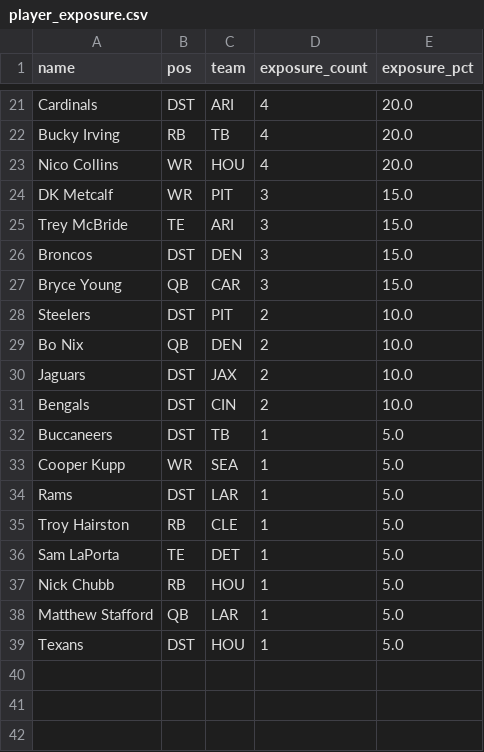
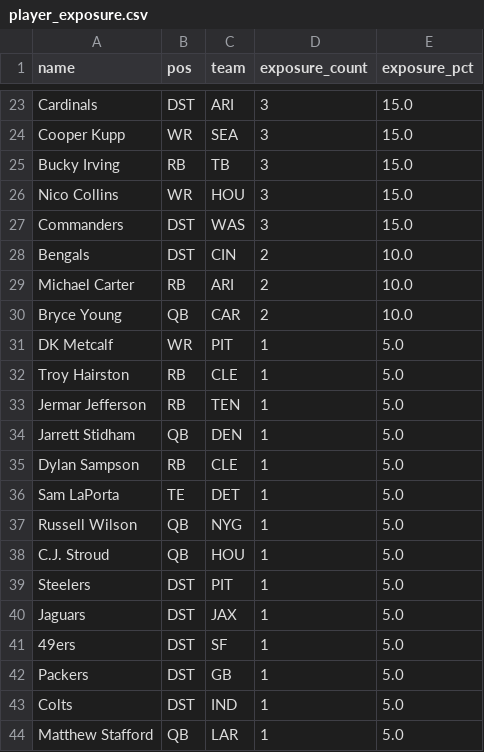
Before and after one commit to uruley/4HorsemenDFS, a CSV file: reports/player_exposure.csv, drawn as a sheet; only a part is shown, gaps mark what is left out; removed rows and columns are numbered as before the commit, all else as after; the diff covers the shown part only; the diff names each change by its address in the sheet, - before the commit and + after, or states it on an @@ line.

```diff
--- a/reports/player_exposure.csv
+++ b/reports/player_exposure.csv
-D23 (exposure_count): 4
+D23 (exposure_count): 3
-E23 (exposure_pct): 20.0
+E23 (exposure_pct): 15.0
+row 24: Cooper Kupp | WR | SEA | 3 | 15.0
-D25:D26 (exposure_count): 4
+D25:D26 (exposure_count): 3
-E25:E26 (exposure_pct): 20.0
+E25:E26 (exposure_pct): 15.0
-row 24: DK Metcalf | WR | PIT | 3 | 15.0
-row 25: Trey McBride | TE | ARI | 3 | 15.0
-A27 (name): Broncos
+A27 (name): Commanders
-C27 (team): DEN
+C27 (team): WAS
-row 27: Bryce Young | QB | CAR | 3 | 15.0
-row 28: Steelers | DST | PIT | 2 | 10.0
-row 29: Bo Nix | QB | DEN | 2 | 10.0
-row 30: Jaguars | DST | JAX | 2 | 10.0
-row 32: Buccaneers | DST | TB | 1 | 5.0
+row 29: Michael Carter | RB | ARI | 2 | 10.0
+row 30: Bryce Young | QB | CAR | 2 | 10.0
-A31 (name): Cooper Kupp
+A31 (name): DK Metcalf
-C31 (team): SEA
+C31 (team): PIT
-row 34: Rams | DST | LAR | 1 | 5.0
+row 33: Jermar Jefferson | RB | TEN | 1 | 5.0
+row 34: Jarrett Stidham | QB | DEN | 1 | 5.0
+row 35: Dylan Sampson | RB | CLE | 1 | 5.0
+row 37: Russell Wilson | QB | NYG | 1 | 5.0
-A38 (name): Nick Chubb
+A38 (name): C.J. Stroud
-B38 (pos): RB
+B38 (pos): QB
+row 39: Steelers | DST | PIT | 1 | 5.0
+row 40: Jaguars | DST | JAX | 1 | 5.0
+row 41: 49ers | DST | SF | 1 | 5.0
+row 42: Packers | DST | GB | 1 | 5.0
+row 43: Colts | DST | IND | 1 | 5.0
-row 39: Texans | DST | HOU | 1 | 5.0
```
Also changed, not shown: 5 added rows, 3 removed rows, 9 moved rows and 6 edited cells elsewhere in this file, outputs/lineup_07.csv, outputs/lineup_08.csv, 46 other files.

• [Task statement] Your reply should restate every entry exactly, with the pictures left out.

• [Completed exercise]
Before and after one commit to uruley/4HorsemenDFS, a CSV file: reports/player_exposure.csv, drawn as a sheet; only a part is shown, gaps mark what is left out; removed rows and columns are numbered as before the commit, all else as after; the diff covers the shown part only; the diff names each change by its address in the sheet, - before the commit and + after, or states it on an @@ line.

```diff
--- a/reports/player_exposure.csv
+++ b/reports/player_exposure.csv
-D23 (exposure_count): 4
+D23 (exposure_count): 3
-E23 (exposure_pct): 20.0
+E23 (exposure_pct): 15.0
+row 24: Cooper Kupp | WR | SEA | 3 | 15.0
-D25:D26 (exposure_count): 4
+D25:D26 (exposure_count): 3
-E25:E26 (exposure_pct): 20.0
+E25:E26 (exposure_pct): 15.0
-row 24: DK Metcalf | WR | PIT | 3 | 15.0
-row 25: Trey McBride | TE | ARI | 3 | 15.0
-A27 (name): Broncos
+A27 (name): Commanders
-C27 (team): DEN
+C27 (team): WAS
-row 27: Bryce Young | QB | CAR | 3 | 15.0
-row 28: Steelers | DST | PIT | 2 | 10.0
-row 29: Bo Nix | QB | DEN | 2 | 10.0
-row 30: Jaguars | DST | JAX | 2 | 10.0
-row 32: Buccaneers | DST | TB | 1 | 5.0
+row 29: Michael Carter | RB | ARI | 2 | 10.0
+row 30: Bryce Young | QB | CAR | 2 | 10.0
-A31 (name): Cooper Kupp
+A31 (name): DK Metcalf
-C31 (team): SEA
+C31 (team): PIT
-row 34: Rams | DST | LAR | 1 | 5.0
+row 33: Jermar Jefferson | RB | TEN | 1 | 5.0
+row 34: Jarrett Stidham | QB | DEN | 1 | 5.0
+row 35: Dylan Sampson | RB | CLE | 1 | 5.0
+row 37: Russell Wilson | QB | NYG | 1 | 5.0
-A38 (name): Nick Chubb
+A38 (name): C.J. Stroud
-B38 (pos): RB
+B38 (pos): QB
+row 39: Steelers | DST | PIT | 1 | 5.0
+row 40: Jaguars | DST | JAX | 1 | 5.0
+row 41: 49ers | DST | SF | 1 | 5.0
+row 42: Packers | DST | GB | 1 | 5.0
+row 43: Colts | DST | IND | 1 | 5.0
-row 39: Texans | DST | HOU | 1 | 5.0
```
Also changed, not shown: 5 added rows, 3 removed rows, 9 moved rows and 6 edited cells elsewhere in this file, outputs/lineup_07.csv, outputs/lineup_08.csv, 46 other files.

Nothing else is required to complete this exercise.